EXERCISE DIRECTIONS – All entries below must be retyped exactly, though pictures are to be skipped.

PROVIDED RECORDS –

————

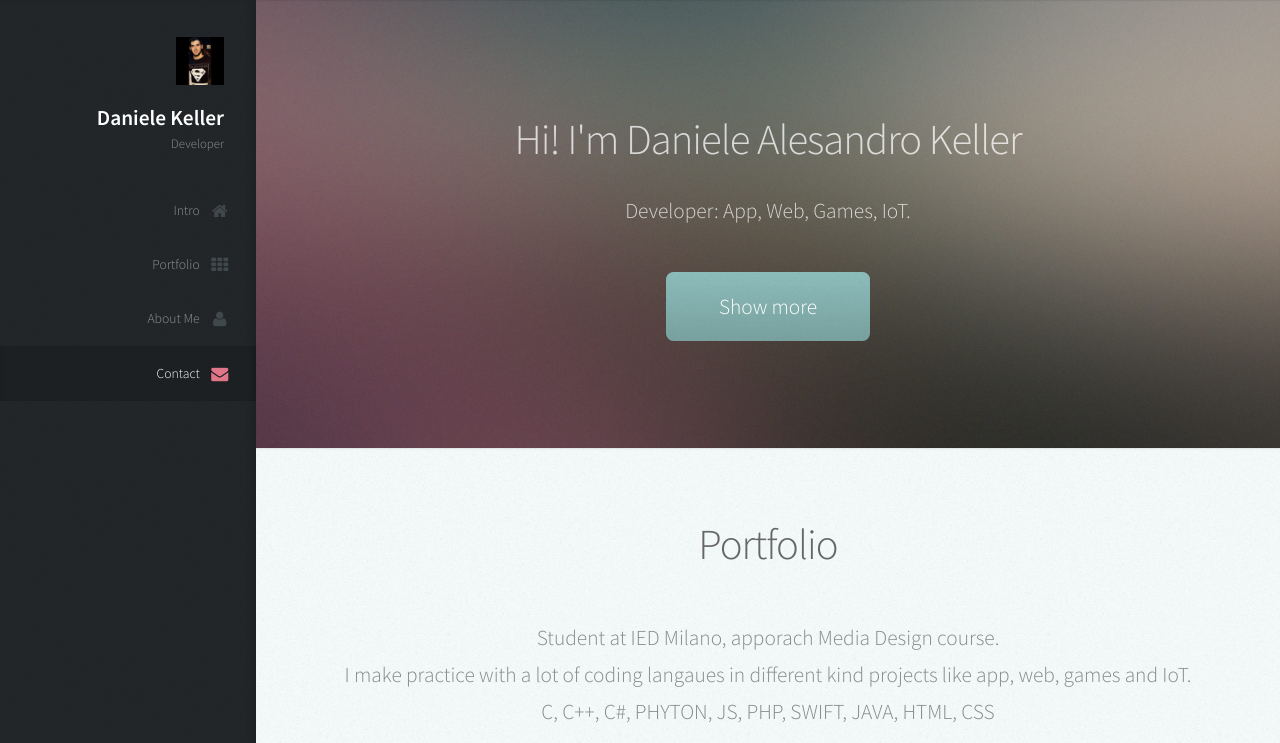
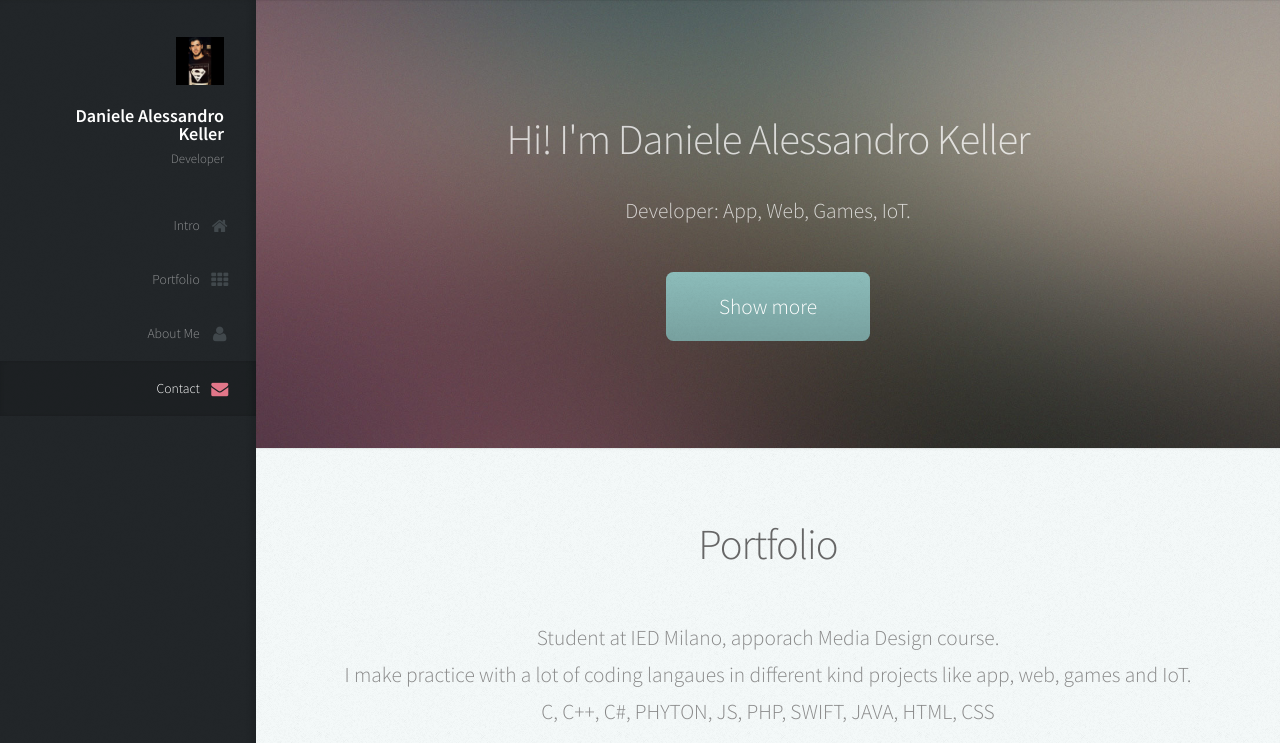
Before and after one commit to Dak2896/danielekeller.github.io, a plain HTML site: page index.html in a window 1280 px wide. Shown: the top 743 px of the page. Drawn offline with Linux system fonts and the light colour scheme.

Commit message:
some fixes, text, typo and other things

```diff
--- a/css/style.css
+++ b/css/style.css
@@ -602,7 +602,7 @@
 			position: relative;
 			color: #fff;
 			font-weight: 600;
-			font-size: 1em;
+			font-size: 0.85em;
 			line-height: 1em;
 		}
 
--- a/index.html
+++ b/index.html
@@ -35,7 +35,7 @@
 					<!-- Logo -->
 						<div id="logo">
 							<span class="image avatar48"><img src="images/avatar.jpg" alt="" /></span>
-							<h1 id="title">Daniele Keller</h1>
+							<h1 id="title">Daniele Alessandro Keller</h1>
 							<p>Developer</p>
 						</div>
 
@@ -85,7 +85,7 @@
 						<div class="container">
 
 							<header>
-								<h2 class="alt">Hi! I'm Daniele Alesandro Keller </a></h2>
+								<h2 class="alt">Hi! I'm Daniele Alessandro Keller </a></h2>
 								<p>Developer: App, Web, Games, IoT.</p>
 							</header>
 
```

————

TASK OUTPUT –
Before and after one commit to Dak2896/danielekeller.github.io, a plain HTML site: page index.html in a window 1280 px wide. Shown: the top 743 px of the page. Drawn offline with Linux system fonts and the light colour scheme.

Commit message:
some fixes, text, typo and other things

```diff
--- a/css/style.css
+++ b/css/style.css
@@ -602,7 +602,7 @@
 			position: relative;
 			color: #fff;
 			font-weight: 600;
-			font-size: 1em;
+			font-size: 0.85em;
 			line-height: 1em;
 		}
 
--- a/index.html
+++ b/index.html
@@ -35,7 +35,7 @@
 					<!-- Logo -->
 						<div id="logo">
 							<span class="image avatar48"><img src="images/avatar.jpg" alt="" /></span>
-							<h1 id="title">Daniele Keller</h1>
+							<h1 id="title">Daniele Alessandro Keller</h1>
 							<p>Developer</p>
 						</div>
 
@@ -85,7 +85,7 @@
 						<div class="container">
 
 							<header>
-								<h2 class="alt">Hi! I'm Daniele Alesandro Keller </a></h2>
+								<h2 class="alt">Hi! I'm Daniele Alessandro Keller </a></h2>
 								<p>Developer: App, Web, Games, IoT.</p>
 							</header>
 
```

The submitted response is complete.